►

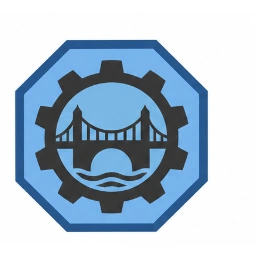
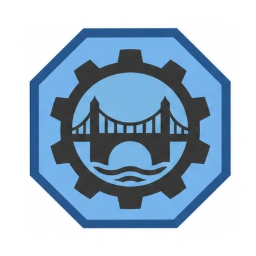
Center nation heraldry artwork

diff --git a/src/nationEmblems.js b/src/nationEmblems.js
@@ -1,4 +1,4 @@
 // Draft emblems exist for every nation except 4-6, which is not a state.
 const ids = new Set(["3-1", "3-2", "3-3", "3-4", "4-1", "4-2", "4-3", "4-4", "4-5"]);
 
-export const nationEmblem = (id) => (ids.has(id) ? `${import.meta.env.BASE_URL}assets/heraldry/${id}.webp` : null);
+export const nationEmblem = (id) => (ids.has(id) ? `${import.meta.env.BASE_URL}assets/heraldry/${id}.webp?v=2` : null);
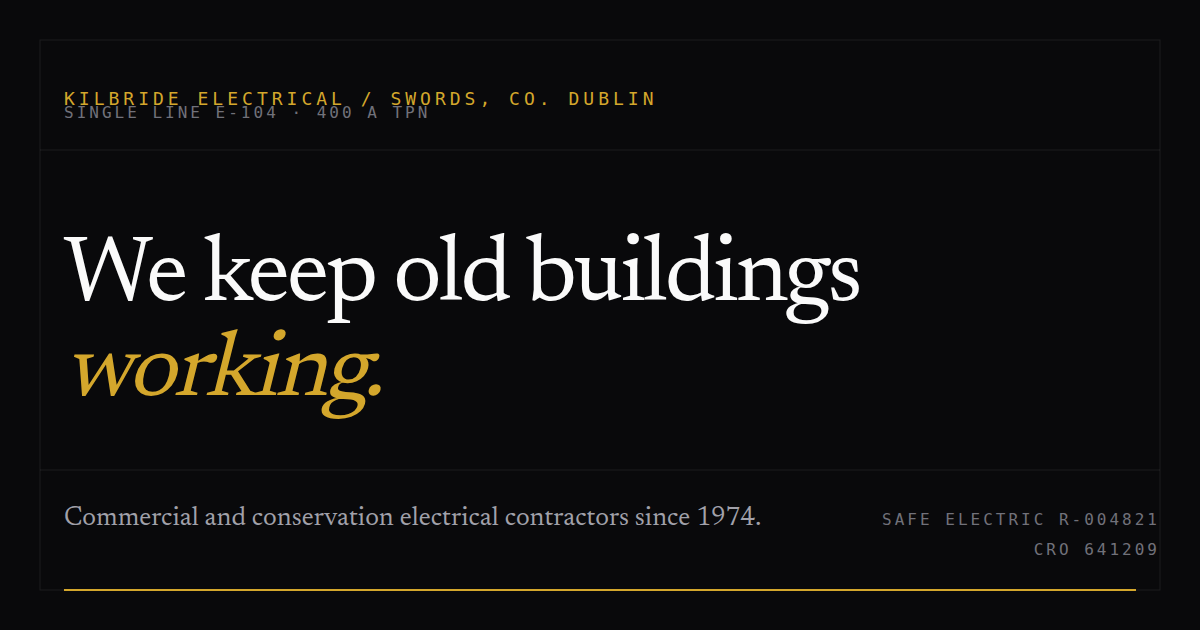
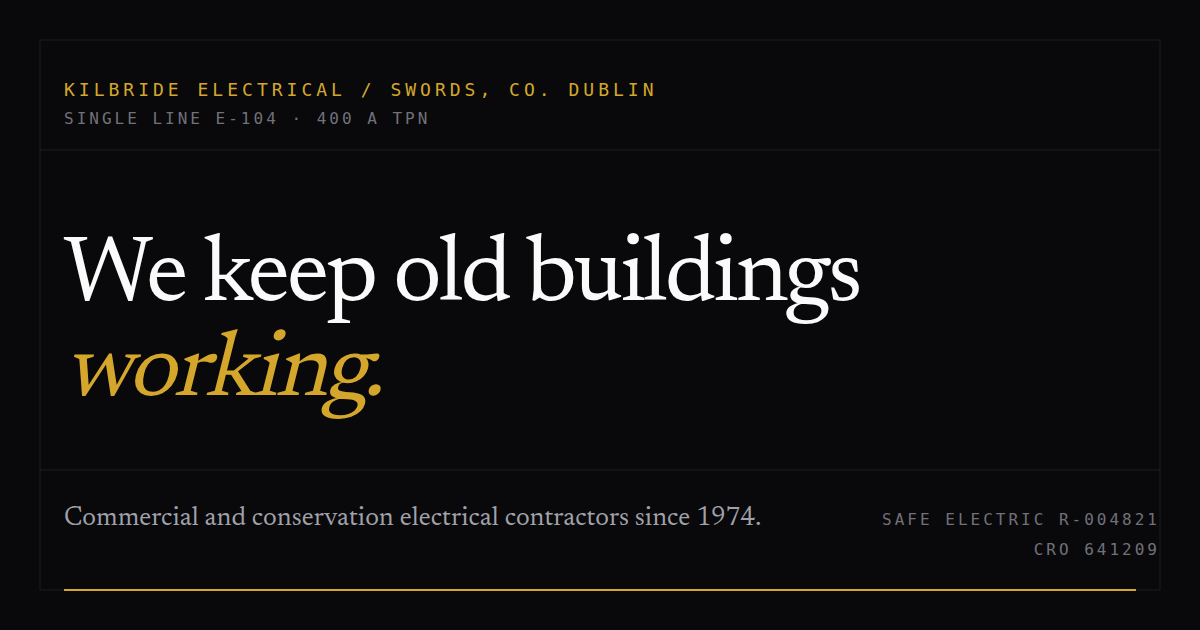
fix: separate OG image header lines and document evidence

Changed region(s): [[0.0308, 0.1206, 0.555, 0.2111]]

diff --git a/factory/templates/editorial-serif/README.md b/factory/templates/editorial-serif/README.md
@@ -156,6 +156,9 @@ The anti-slop gate rejects filler phrases from
 colour utilities. This template uses token variables throughout, including in
 the technical plates.
 
+Reference captures for template 0.1.0, including the scaffold baseline for the
+foundation ticket, live in `docs/evidence/`.
+
 ## Demo content and legal text
 
 The brand, staff names, project data, registration numbers and phone numbers
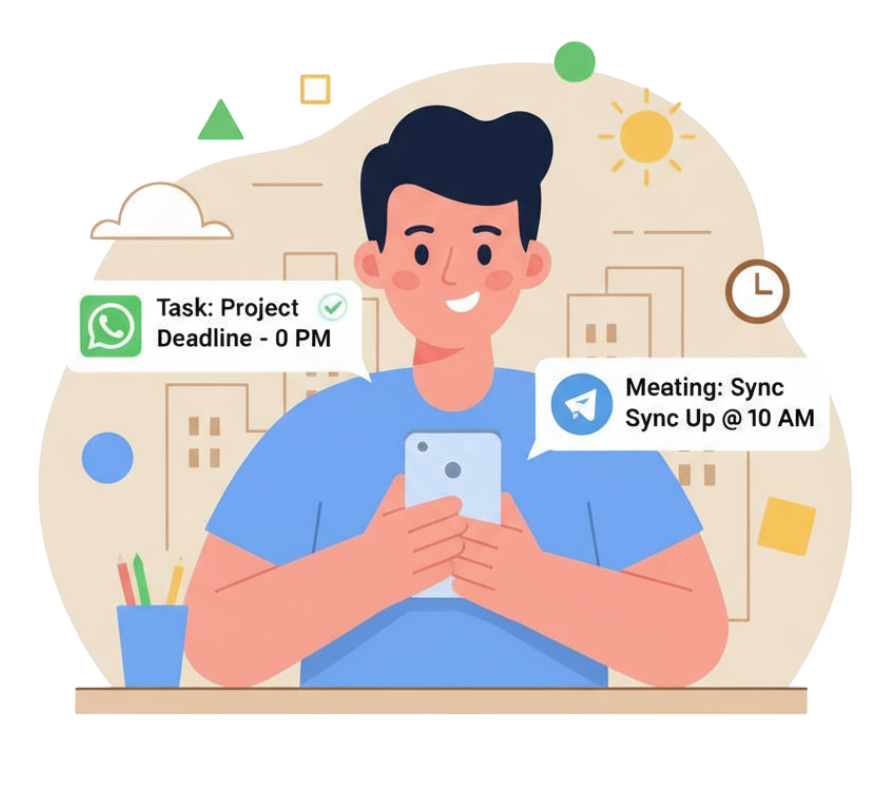
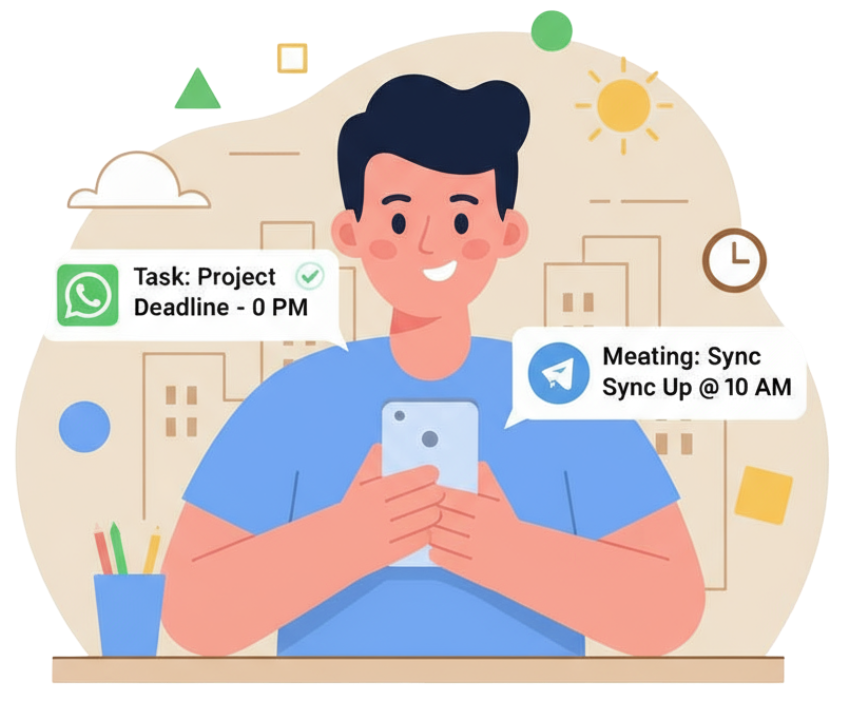
feat: add feature section

diff --git a/src/app/(user)/page.tsx b/src/app/(user)/page.tsx
@@ -4,10 +4,18 @@ export default async function Home() {
   return (
     <div className="pt-20">
       {/* Hero Section */}
-      <section className="hero mx-auto max-w-6xl py-6 lg:py-12 px-4" id="home">
-        <div className="flex flex-col-reverse lg:flex-row items-center justify-between text-center lg:text-left gap-y-6 lg:gap-y-0">
+      <section
+        className="hero mx-auto max-w-6xl py-6 lg:py-12 px-4 mt-6"
+        id="home"
+      >
+        <div className="flex flex-col-reverse lg:flex-row items-center justify-between text-center lg:text-left gap-y-12 lg:gap-y-0">
           <div className="flex flex-col gap-y-10 w-full lg:w-1/2">
             <div className="flex flex-col gap-y-3">
+              <div className="block mb-2">
+                <span className="bg-amber-100 text-amber-800 px-4 py-2 rounded-full text-sm font-semibold">
+                  ✨ Produktivitas Maksimal
+                </span>
+              </div>
               <h1 className="text-gray font-['Clash_Display'] text-4xl md:text-5xl lg:text-[70px] leading-tight md:leading-tight lg:leading-none">
                 Jangan Lewatkan <br className="hidden md:block" />
                 Deadline Lagi.
@@ -24,13 +32,13 @@ export default async function Home() {
             <div className="flex flex-col md:flex-row gap-y-4 md:gap-y-0 md:gap-x-6 items-center justify-center lg:justify-start">
               <a
                 href="#"
-                className="text-base md:text-lg font-semibold bg-primary text-white py-3 md:py-4 px-8 md:px-10 rounded-full hover:bg-gray"
+                className="text-sm md:text-lg font-semibold bg-primary text-white py-3 md:py-4 px-8 md:px-10 rounded-full hover:bg-gray"
               >
                 Mulai Gratis
               </a>
               <a
                 href="#"
-                className="flex gap-x-2 font-semibold text-primary items-center"
+                className="flex gap-x-2 text-sm md:text-lg font-semibold text-primary items-center"
               >
                 <svg
                   width="25"
@@ -101,11 +109,63 @@ export default async function Home() {
             <Image
               src="/images/ilustrasition_1.png"
               alt="Ilustrasition Image"
-              width={450}
-              height={450}
-              className="object-cover w-full max-w-[450px] h-auto"
+              width={550}
+              height={550}
+              className="object-cover w-full max-w-[550px] h-auto"
               priority
             />
+          </div>
+        </div>
+      </section>
+
+      {/* Fitur Section */}
+      <section
+        className="feature mx-auto max-w-6xl py-6 lg:py-12 px-4"
+        id="features"
+      >
+        <div className="flex flex-col py-8 md:py-12">
+          <h3 className="text-base md:text-lg text-primary font-medium pb-2">
+            Fitur Unggulan Ingetin
+          </h3>
+          <h2 className="text-xl md:text-3xl font-medium leading-relaxed text-gray-700 mb-6 md:mb-10">
+            Fitur yang Membuat Hidup Anda Jauh Lebih Mudah.
+          </h2>
+          <div className="grid grid-cols-1 md:grid-cols-2 lg:grid-cols-3 gap-6 md:gap-10 lg:gap-x-16">
+            <div className="flex flex-col gap-y-3 md:gap-y-5 bg-primary p-4 md:p-6 rounded-md shadow-2xl">
+              <p className="text-3xl md:text-4xl text-primary">🎯</p>
+              <div className="flex flex-col">
+                <p className="text-base md:text-lg font-medium leading-loose text-gray-50">
+                  Reminder Otomatis & Terjadwal
+                </p>
+                <p className="text-sm md:text-base text-gray-200">
+                  Atur waktu reminder sesuai kebutuhan Anda dengan mudah.
+                </p>
+              </div>
+            </div>
+            <div className="flex flex-col gap-y-3 md:gap-y-5 bg-gray-100 p-4 md:p-6 rounded-md shadow-2xl">
+              <p className="text-2xl md:text-3xl text-primary">💬</p>
+              <div className="flex flex-col">
+                <p className="text-base md:text-lg font-medium text-gray-600 leading-loose">
+                  Notifikasi Real-Time
+                </p>
+                <p className="text-sm md:text-base text-gray-500">
+                  Terima pengingat langsung dari WhatsApp dan Telegram aplikasi
+                  yang Anda gunakan setiap hari.
+                </p>
+              </div>
+            </div>
+            <div className="flex flex-col gap-y-3 md:gap-y-5 bg-primary p-4 md:p-6 rounded-md shadow-2xl">
+              <p className="text-2xl md:text-3xl text-primary">📅</p>
+              <div className="flex flex-col">
+                <p className="text-base md:text-lg font-medium text-gray-50 leading-loose">
+                  Integrasi dengan Kalender
+                </p>
+                <p className="text-sm md:text-base text-gray-300">
+                  Hubungkan dengan kalender digital agar semua jadwal tetap
+                  teratur.
+                </p>
+              </div>
+            </div>
           </div>
         </div>
       </section>
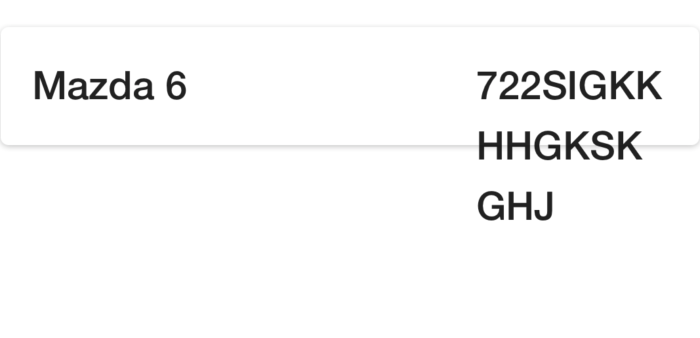
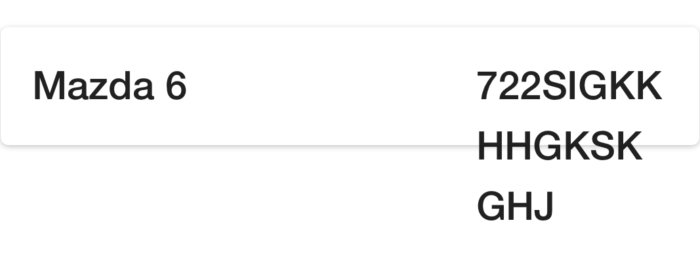
added images

Changed region(s): [[0.0, 0.1868, 0.99, 0.6537], [0.66, 0.7471, 0.81, 0.8716]]

diff --git a/React_Native/ellipsis_on_text.md b/React_Native/ellipsis_on_text.md
@@ -4,10 +4,12 @@ in `React Native` We can use the [`numberOfLines`](https://facebook.github.io/re
 This will truncate the text with an ellipsis after computing the text layout, including line wrapping, such that the total number of lines does not exceed this number.
 
 Before:
+
 ![alt text](./img/overhang.png "text too long")
 
 After:
-![alt text](./img/elipsis.png "text too long")
+
+![alt text](./img/ellipsis.png "text too long")
 
 
 Code:
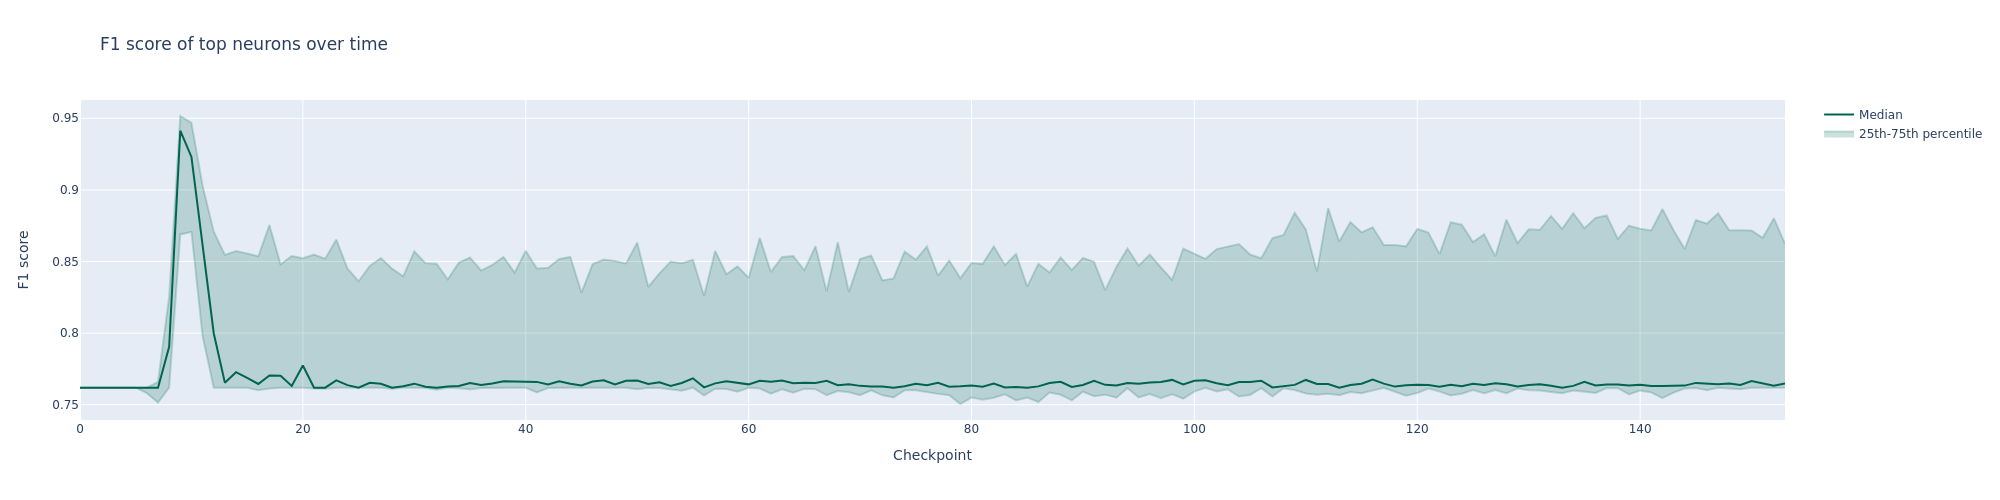
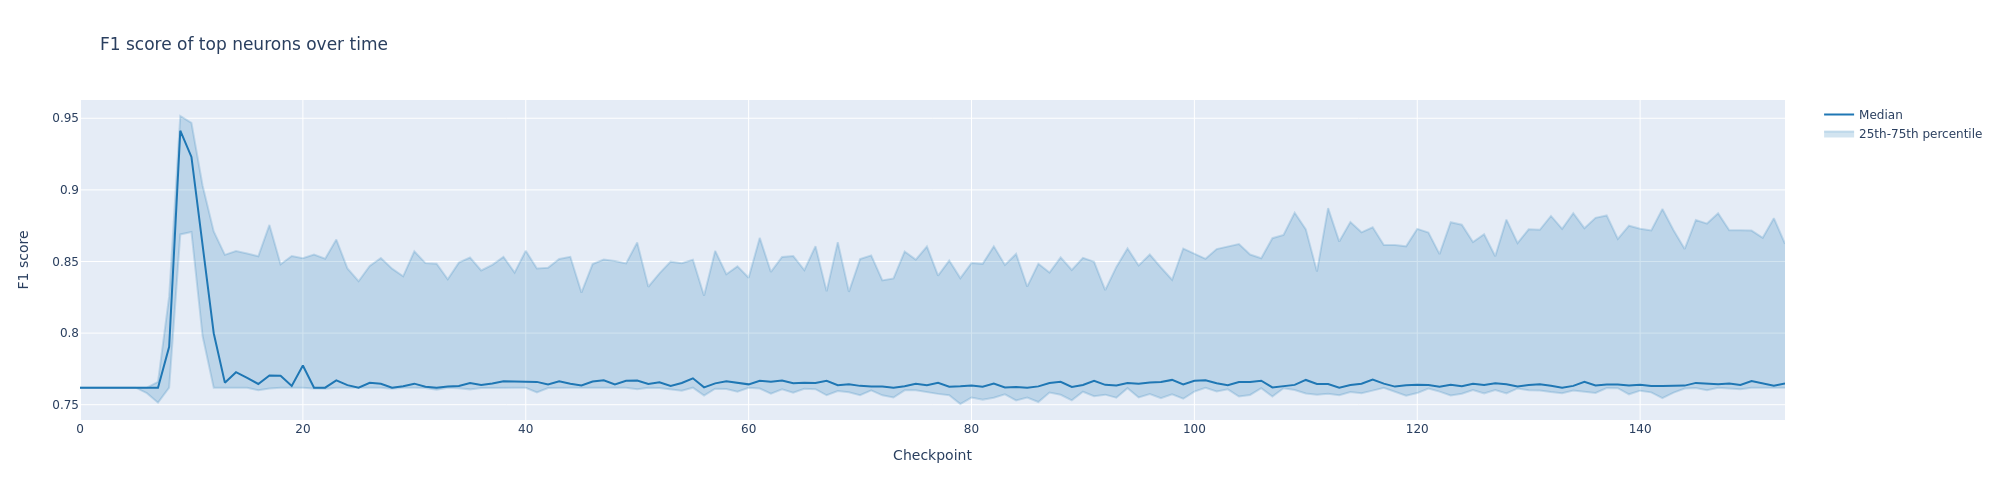
update f1 plot color

diff --git a/feature_formation_viz.py b/feature_formation_viz.py
@@ -74,25 +74,13 @@ def process_data(model_name: str, output_dir: Path, image_dir: Path) -> None:
     # Plot
     fig = go.Figure()
 
-    fig.add_trace(go.Scatter(x=grouped['Checkpoint'], y=grouped['25%'], fill=None, mode='lines', line_color='rgba(0,100,80,0.2)', showlegend=False))
-    fig.add_trace(go.Scatter(x=grouped['Checkpoint'], y=grouped['75%'], fill='tonexty', fillcolor='rgba(0,100,80,0.2)', line_color='rgba(0,100,80,0.2)', name="25th-75th percentile"))
-    fig.add_trace(go.Scatter(x=grouped['Checkpoint'], y=grouped['50%'], mode='lines', line=dict(color='rgb(0,100,80)', width=2), name="Median"))
+    fig.add_trace(go.Scatter(x=grouped['Checkpoint'], y=grouped['25%'], fill=None, mode='lines', line_color='rgba(31,119,180,0.2)', showlegend=False))
+    fig.add_trace(go.Scatter(x=grouped['Checkpoint'], y=grouped['75%'], fill='tonexty', fillcolor='rgba(31,119,180,0.2)', line_color='rgba(31,119,180,0.2)', name="25th-75th percentile"))
+    fig.add_trace(go.Scatter(x=grouped['Checkpoint'], y=grouped['50%'], mode='lines', line=dict(color='rgb(31,119,180)', width=2), name="Median"))
 
     fig.update_layout(title="F1 score of top neurons over time", xaxis_title="Checkpoint", yaxis_title="F1 score")
 
     fig.write_image(image_dir.joinpath("top_f1s_with_quartiles.png"), width=2000)
-
-    def get_mean_non_german(df, neuron, layer, checkpoint):
-        label = f"C{checkpoint}L{layer}N{neuron}"
-        df = df[df["Label"] == label]["MeanNonGermanActivation"].item()
-        return df
-
-    def get_mean_german(df, neuron, layer, checkpoint):
-        label = f"C{checkpoint}L{layer}N{neuron}"
-        df = df[df["Label"] == label]["MeanGermanActivation"].item()
-        return df
-
-    get_mean_non_german(probe_df, 669, 3, 140)
 
     layer_vals = np.random.randint(0, model.cfg.n_layers, good_mcc_neurons.size)
     neuron_vals = np.random.randint(0, model.cfg.d_mlp, good_mcc_neurons.size)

◄

### Task statement
Show every line from the entries above in which the word "medium" appears.

### Completed task
+          <h3 className="text-base md:text-lg text-primary font-medium pb-2">
+          <h2 className="text-xl md:text-3xl font-medium leading-relaxed text-gray-700 mb-6 md:mb-10">
+                <p className="text-base md:text-lg font-medium leading-loose text-gray-50">
+                <p className="text-base md:text-lg font-medium text-gray-600 leading-loose">
+                <p className="text-base md:text-lg font-medium text-gray-50 leading-loose">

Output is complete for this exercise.